### LISTED ENTRIES ###
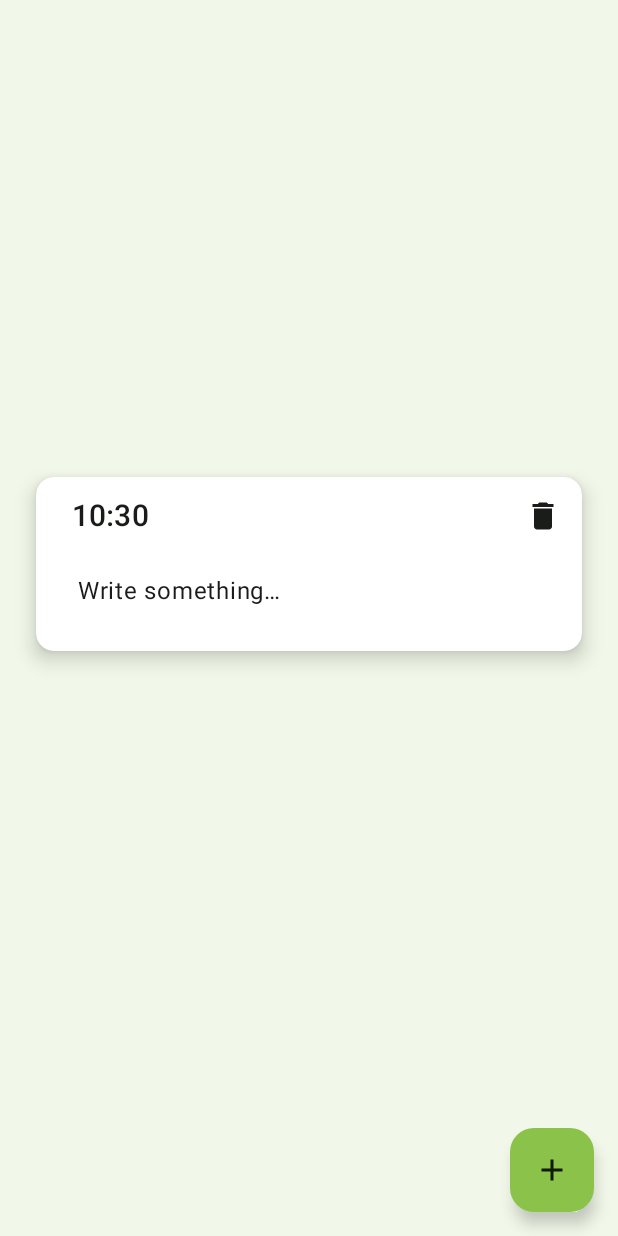
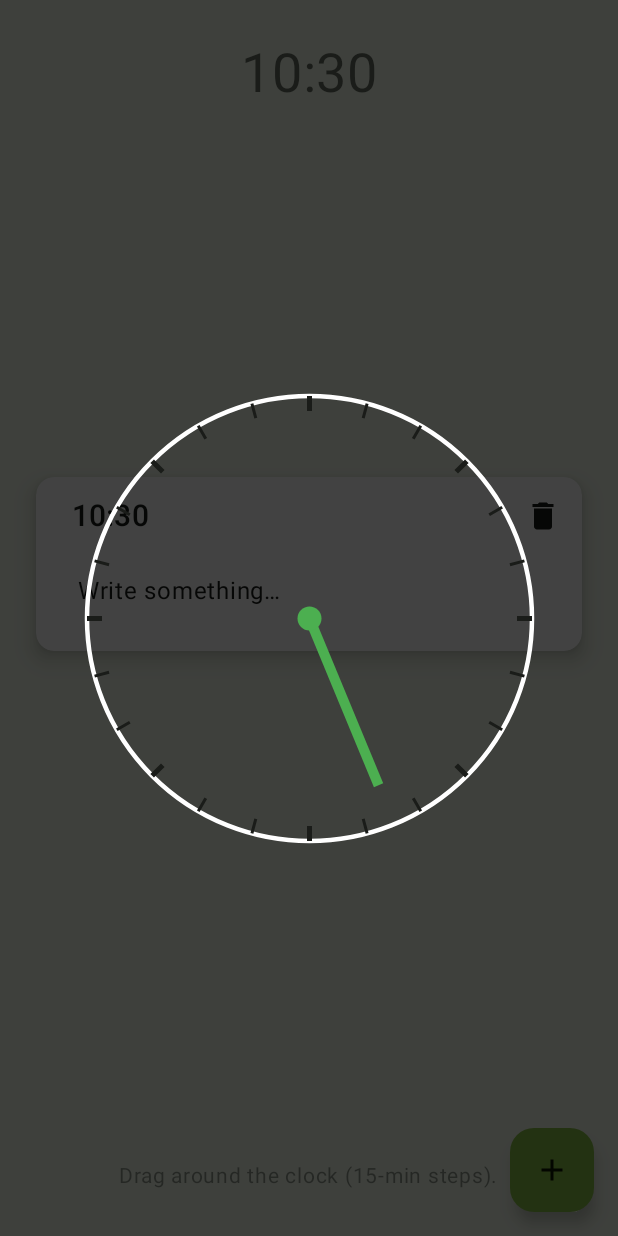
Before and after one commit to Hugo4Git/DayPlan, an Android app built with Jetpack Compose: the screen it shows after launch (MainActivity), after a tap on an icon or button, on a phone screen of 412 x 824 dp. Run offline under Robolectric (Android 15) with nearby library versions, the phone set to English and light mode, and no system bars; our stand-ins replace Room's generated code; 1 other tap on this screen came first.

Commit message:
Implemented time picker with haptics

```diff
--- a/app/src/main/java/com/hdy/plan/ui/TasksScreen.kt
+++ b/app/src/main/java/com/hdy/plan/ui/TasksScreen.kt
@@ -46,6 +46,8 @@ fun TasksScreen(
     vm: TasksViewModel = viewModel(factory = TasksViewModel.Companion.factory())
 ) {
     val list by vm.items.collectAsStateWithLifecycle()
+    var pickerForId by remember { mutableStateOf<Long?>(null) }
+    var initialTime by remember { mutableStateOf(LocalTime.now()) }
 
     Scaffold(
         floatingActionButton = {
@@ -90,9 +92,8 @@ fun TasksScreen(
 
                                     AssistChip(
                                         onClick = {
-                                            val newTime = LocalTime.now()
-                                            vm.updateTime(item.id, newTime)
-                                            // TODO: Open your time picker and set newTime accordingly
+                                            pickerForId = item.id
+                                            initialTime = item.time
                                         },
                                         label = {
                                             Text(
@@ -155,6 +156,16 @@ fun TasksScreen(
                                 }
                             }
                     }
+                    if (pickerForId != null) {
+                        TimePicker(
+                            initial = initialTime,
+                            onPicked = { picked ->
+                                vm.updateTime(pickerForId!!, picked)
+                                pickerForId = null
+                            },
+                            onDismiss = { pickerForId = null }
+                        )
+                    }
                     Spacer(Modifier.height(56.dp))
                 }
             }
--- a/app/src/main/java/com/hdy/plan/ui/TasksViewModel.kt
+++ b/app/src/main/java/com/hdy/plan/ui/TasksViewModel.kt
@@ -36,7 +36,7 @@ class TasksViewModel(
         }
     }
 
-    fun onEdit(id: Long, text: String, delayMs: Long = 250) {
+    fun onEdit(id: Long, text: String, delayMs: Long = 500) {
         editJobs[id]?.cancel()
         editJobs[id] = viewModelScope.launch {
             delay(delayMs)
--- /dev/null
+++ b/app/src/main/java/com/hdy/plan/ui/TimePicker.kt
@@ -0,0 +1,194 @@
+package com.hdy.plan.ui
+
+import androidx.compose.foundation.Canvas
+import androidx.compose.foundation.background
+import androidx.compose.foundation.gestures.detectDragGestures
+import androidx.compose.foundation.layout.*
+import androidx.compose.material3.MaterialTheme
+import androidx.compose.material3.Text
+import androidx.compose.runtime.*
+import androidx.compose.ui.Alignment
+import androidx.compose.ui.Modifier
+import androidx.compose.ui.geometry.Offset
+import androidx.compose.ui.graphics.drawscope.Stroke
+import androidx.compose.ui.input.pointer.pointerInput
+import androidx.compose.ui.text.style.TextAlign
+import androidx.compose.ui.unit.Dp
+import androidx.compose.ui.unit.dp
+import androidx.compose.ui.unit.sp
+import androidx.compose.ui.window.Dialog
+import androidx.compose.ui.window.DialogProperties
+import androidx.compose.ui.graphics.Color
+import java.time.LocalTime
+import java.util.Locale
+import kotlin.math.PI
+import kotlin.math.atan2
+import kotlin.math.cos
+import kotlin.math.roundToInt
+import kotlin.math.sin
+import androidx.compose.ui.layout.onGloballyPositioned
+import androidx.compose.ui.platform.LocalDensity
+import androidx.compose.ui.unit.IntSize
+import kotlin.math.min
+import androidx.compose.ui.platform.LocalHapticFeedback
+import androidx.compose.ui.hapticfeedback.HapticFeedbackType
+
+@Composable
+fun TimePicker(
+    initial: LocalTime,
+    onPicked: (LocalTime) -> Unit,
+    onDismiss: () -> Unit
+) {
+    var minutes by remember(initial) {
+        mutableIntStateOf((initial.hour * 60 + initial.minute).roundToQuarterHour())
+    }
+    var layoutSize by remember { mutableStateOf(IntSize.Zero) }
+    Dialog(
+        onDismissRequest = onDismiss,
+        properties = DialogProperties(usePlatformDefaultWidth = false) // full-screen
+    ) {
+        val haptics = LocalHapticFeedback.current
+        Box(
+            modifier = Modifier
+                .fillMaxSize()
+                .background(Color.Black.copy(alpha = 0.35f))
+                .onGloballyPositioned { coords -> layoutSize = coords.size }
+                .pointerInput(layoutSize) {
+                    detectDragGestures(
+                        onDragStart = { pos ->
+                            val c = Offset(layoutSize.width / 2f, layoutSize.height / 2f)
+                            val angle = ((atan2(pos.y - c.y, pos.x - c.x) + (PI / 2.0)) % (2 * PI))
+                                .let { if (it < 0) it + 2 * PI else it }
+                            val raw = (angle / (2 * PI) * 1440.0).roundToInt()
+                            val next = raw.roundToQuarterHour()
+                            if(next != minutes){
+                                minutes = next
+                                haptics.performHapticFeedback(HapticFeedbackType.TextHandleMove)
+                            }
+                        },
+                        onDrag = { change, _ ->
+                            val c = Offset(layoutSize.width / 2f, layoutSize.height / 2f)
+                            val angle = ((atan2(change.position.y - c.y, change.position.x - c.x) + (PI / 2.0)) % (2 * PI))
+                                .let { if (it < 0) it + 2 * PI else it }
+                            val raw = (angle / (2 * PI) * 1440.0).roundToInt()
+                            val next = raw.roundToQuarterHour()
+                            if(next != minutes){
+                                minutes = next
+                                haptics.performHapticFeedback(HapticFeedbackType.TextHandleMove)
+                            }
+                            change.consume()
+                        },
+                        onDragEnd = {
+//                            haptics.performHapticFeedback(HapticFeedbackType.LongPress) not sure about this yet
+                            onPicked(LocalTime.of(minutes / 60, minutes % 60))
+                        }
+                    )
+                }
+        ) {
+            Text(
+                text = minutes.toHhMm(),
+                modifier = Modifier
+                    .align(Alignment.TopCenter)
+                    .padding(top = 28.dp),
+                color = MaterialTheme.colorScheme.onSurface,
+                textAlign = TextAlign.Center,
+                fontSize = 36.sp
+            )
+
+            val density = LocalDensity.current
+            val diameterDp = with(density) {
+                val w = layoutSize.width.toFloat()
+                val h = layoutSize.height.toFloat()
+                (min(w, h) * 0.72f).toDp()
+            }
+            ClockFace(
+                minutes = minutes,
+                diameter = diameterDp
+            )
+
+            Text(
+                text = "Drag around the clock (15-min steps).",
+                modifier = Modifier
+                    .align(Alignment.BottomCenter)
+                    .padding(bottom = 28.dp),
+                color = MaterialTheme.colorScheme.onSurface.copy(alpha = 0.7f),
+                fontSize = 14.sp
+            )
+        }
+    }
+}
+
+@Composable
+private fun ClockFace(
+    minutes: Int,
+    diameter: Dp
+) {
+    val surfaceColor = MaterialTheme.colorScheme.surface
+    val onSurfaceColor = MaterialTheme.colorScheme.onSurface
+    val primaryColor = MaterialTheme.colorScheme.primary
+    Box(
+        modifier = Modifier.fillMaxSize(),
+        contentAlignment = Alignment.Center
+    ) {
+        Canvas(modifier = Modifier.size(diameter)) {
+            val cx = size.width / 2f
+            val cy = size.height / 2f
+            val rOuter = size.minDimension / 2f
+            val rTick = rOuter - 10.dp.toPx()
+            val rHand = rOuter - 28.dp.toPx()
+
+            // Outer circle
+            drawCircle(
+                color = surfaceColor,
+                radius = rOuter,
+                style = Stroke(width = 3.dp.toPx())
+            )
+
+            // 24 ticks
+            repeat(24) { i ->
+                val a = (i / 24f) * 2f * PI.toFloat()
+                val sx = cx + rTick * sin(a)
+                val sy = cy - rTick * cos(a)
+                val ex = cx + rOuter * sin(a)
+                val ey = cy - rOuter * cos(a)
+                drawLine(
+                    color = onSurfaceColor,
+                    start = Offset(sx, sy),
+                    end = Offset(ex, ey),
+                    strokeWidth = if (i % 3 == 0) 5f else 3f
+                )
+            }
+
+            // Hand for selected time
+            val angle = (minutes / 1440f) * 2f * PI.toFloat()
+            val hx = cx + rHand * sin(angle)
+            val hy = cy - rHand * cos(angle)
+            drawLine(
+                color = primaryColor,
+                start = Offset(cx, cy),
+                end = Offset(hx, hy),
+                strokeWidth = 10f
+            )
+
+            // Center cap
+            drawCircle(
+                color = primaryColor,
+                radius = 8.dp.toPx(),
+                center = Offset(cx, cy)
+            )
+        }
+    }
+}
+
+private fun Int.roundToQuarterHour(): Int {
+    val q = 15
+    val up = (this + q / 2) / q * q
+    if(up == 1440) return 0
+    return up.coerceIn(0, 1439)
+}
+
+private fun Int.toHhMm(): String {
+    val h = this / 60
+    val m = this % 60
+    return String.format(Locale.US, "%02d:%02d", h, m)
+}
```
###
Wherever the word "LocalTime" turns up in a line of the entries above, copy that line.

+    var initialTime by remember { mutableStateOf(LocalTime.now()) }
-                                            val newTime = LocalTime.now()
+import java.time.LocalTime
+    initial: LocalTime,
+    onPicked: (LocalTime) -> Unit,
+                            onPicked(LocalTime.of(minutes / 60, minutes % 60))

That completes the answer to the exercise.